Dan, a 41-year-old media scholar at Beijing Normal University, has
attracted nationwide attention with her televised lecture series about the
Analects of Confucius, written by his disciples around 475
For centuries, Chinese women were discouraged from pursuing education so that
they could be more "virtuous". Confucius, China's most famous thinker, educator
and philosopher, would never have anticipated that 2,500 years later, his
thought would be popularized among his Chinese descendants by a woman.
Yu's popularity was visible for all to see at a book signing ceremony in
Beijing. To her publisher's delight, the literature master stunned the public by
selling more than 600,000 copies of her book about the Analects.
For over 2000 years, Confucius' doctrine of love, fidelity, politeness and
self-discipline has been mainstream thought in the minds of the people of East
Asia, including China, Japan and South Korea.
"I am not an expert in Confucian studies," Yu admitted. "I am just willing to
share with people my understanding of these centuries-old pearls of wisdom."
Yu grew up in reading Chinese classics including the ancient philosophy of
Mencius, Chuang Tzu and Lao Tzu.
In her lectures and book, the short-haired fashionable-looking lady explained
the abstruse maxims with lively stories. The deified Confucius was an amiable
elderly teacher and his disciples were curious, sometimes cunning, students.
"As I see it, those philosophical, inspiring ideas and arguments about human
existence and social life should not be regarded merely as interesting quotes,
glistening with wisdom but of little use for day-to-day living. Instead, they
are simple truths that can jump the barrier of time and space and shed new light
for the future of every human being," she said.
Yu's lessons were treasured by many people.
There are nearly 10,000 posts on the bulletin board named after Yu Dan on the
portal Baidu.com. White collar
workers, college students, professors, migrant workers, community guards and
retired grannies all had something to say.
But not everyone has been won over.
A playwright identified by his pen name as Saiwailiyue said that he found 14

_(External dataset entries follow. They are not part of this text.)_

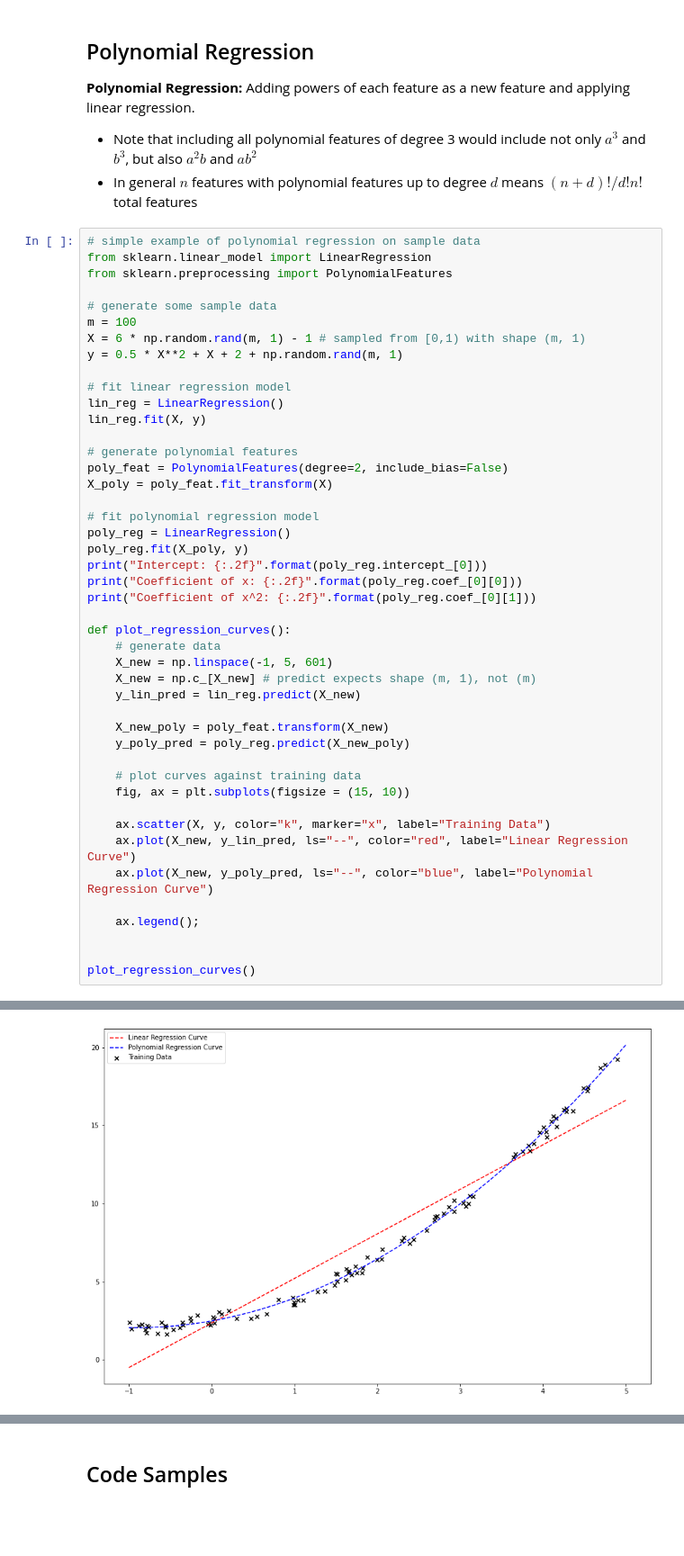
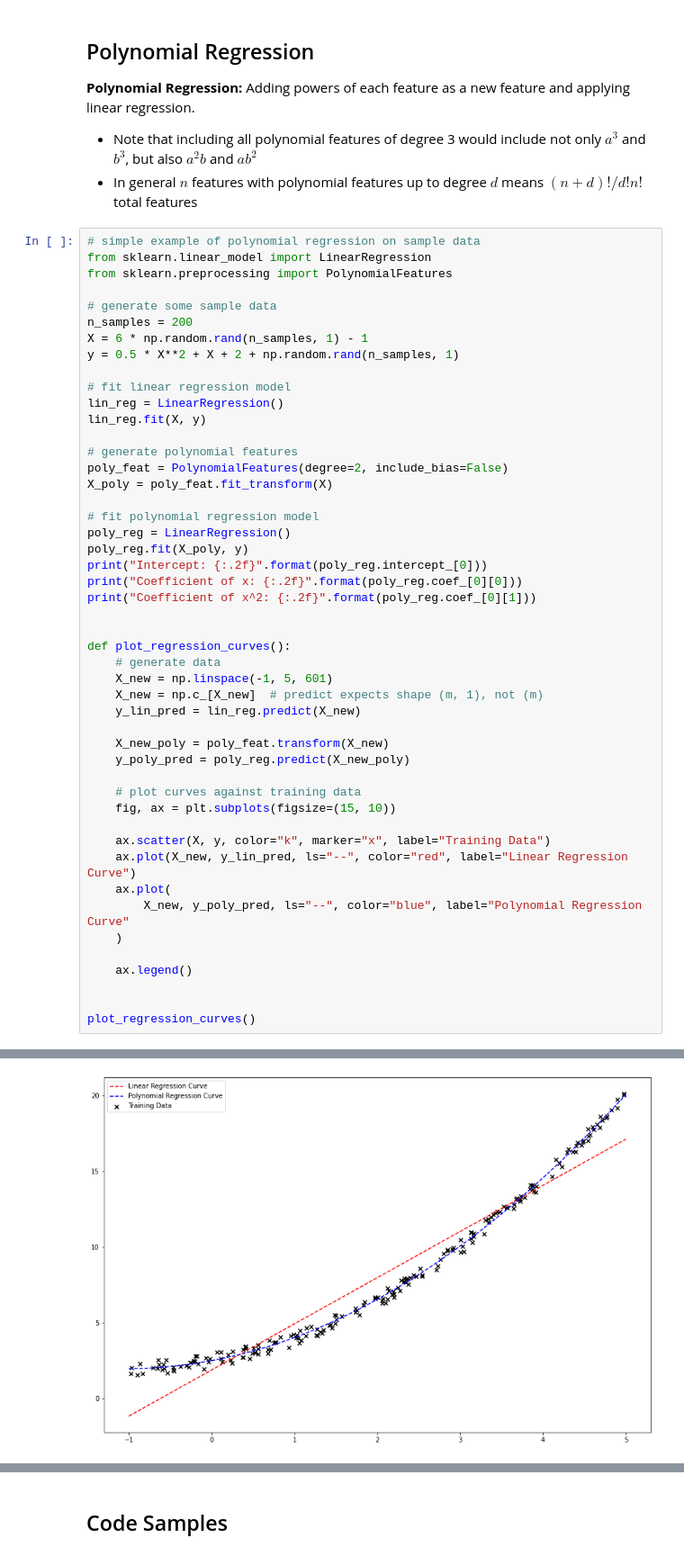
Before and after one commit to chris-leonard/hands-on-machine-learning, a Jupyter notebook: chapter-4/chapter-4-notes.ipynb, the cells around one changed output, grey strips where cells are left out. Shown at 90% size. Drawn from its saved outputs; the diff is of its cells as text; blank space fills up the shorter version.

```diff
--- a/chapter-4/chapter-4-notes.ipynb
+++ b/chapter-4/chapter-4-notes.ipynb
@@ -186,9 +186,9 @@ from sklearn.linear_model import LinearRegression
 from sklearn.preprocessing import PolynomialFeatures
 
 # generate some sample data
-m = 100
-X = 6 * np.random.rand(m, 1) - 1 # sampled from [0,1) with shape (m, 1)
-y = 0.5 * X**2 + X + 2 + np.random.rand(m, 1)
+n_samples = 200
+X = 6 * np.random.rand(n_samples, 1) - 1
+y = 0.5 * X**2 + X + 2 + np.random.rand(n_samples, 1)
 
 # fit linear regression model
 lin_reg = LinearRegression()
@@ -205,23 +205,26 @@ print("Intercept: {:.2f}".format(poly_reg.intercept_[0]))
 print("Coefficient of x: {:.2f}".format(poly_reg.coef_[0][0]))
 print("Coefficient of x^2: {:.2f}".format(poly_reg.coef_[0][1]))
 
+
 def plot_regression_curves():
     # generate data
     X_new = np.linspace(-1, 5, 601)
-    X_new = np.c_[X_new] # predict expects shape (m, 1), not (m)
+    X_new = np.c_[X_new]  # predict expects shape (m, 1), not (m)
     y_lin_pred = lin_reg.predict(X_new)
 
     X_new_poly = poly_feat.transform(X_new)
     y_poly_pred = poly_reg.predict(X_new_poly)
 
     # plot curves against training data
-    fig, ax = plt.subplots(figsize = (15, 10))
+    fig, ax = plt.subplots(figsize=(15, 10))
 
     ax.scatter(X, y, color="k", marker="x", label="Training Data")
     ax.plot(X_new, y_lin_pred, ls="--", color="red", label="Linear Regression Curve")
-    ax.plot(X_new, y_poly_pred, ls="--", color="blue", label="Polynomial Regression Curve")
+    ax.plot(
+        X_new, y_poly_pred, ls="--", color="blue", label="Polynomial Regression Curve"
+    )
 
-    ax.legend();
+    ax.legend()
 
 
 plot_regression_curves()
@@ -232 +235 @@ Coefficient of x^2: 0.52
-[figure, old version]
+[figure, new version]
```
Also changed, not shown: parts of 9 cells of this notebook, 4 other files.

errors in Yu's speech. "The Analects of Confucius record the thought of China's
greatest philosopher, but Yu selected only a small part of the book, maybe one
tenth, related to living a happy life. This is misleading to readers," he said.
"It is sheer hype," said a
netizen named Huang Wenzhi, "what she really cares about is profit, even though
she claims she is indifferent to fame and fortune."
Experts speculate that the popularity of Yu's lecture may signal a return by
Chinese people to Confucianism, as many people have lost their bearings in
China's rapidly developing economy and modernizing society.
Although Yu's lectures embroider their own story from the Analects, she must
be credited with transforming the classics from a dusty pile of paper to
something relevant to people in an internet era.
"The program caught the interest of audiences and resurrected the glamour of
Chinese history and traditional culture," said Yi Zhongtian, Professor of
literature and history at Xiamen University in east China's Fujian Province,
adding that in-depth study of the works is a job for historians.
But Chen Donghui, associate professor with the Chinese history research
center at Zhejiang University warned people that Yu Dan's lessons could never
replace the Analects of Confucius. "Yu Dan's lectures are a bit like fast food.
If you want to reach the real kernel of Chinese culture and thought, you need to
prepare an elaborate banquet," he said.
Even Yu Dan is little worried. "The temperature of the classics should be
maintained at the same level as the body heat of human beings. Fever is not
Yu Dan's new series of lectures about Chuang Tzu screened to an expectant
public during the Spring Festival holiday.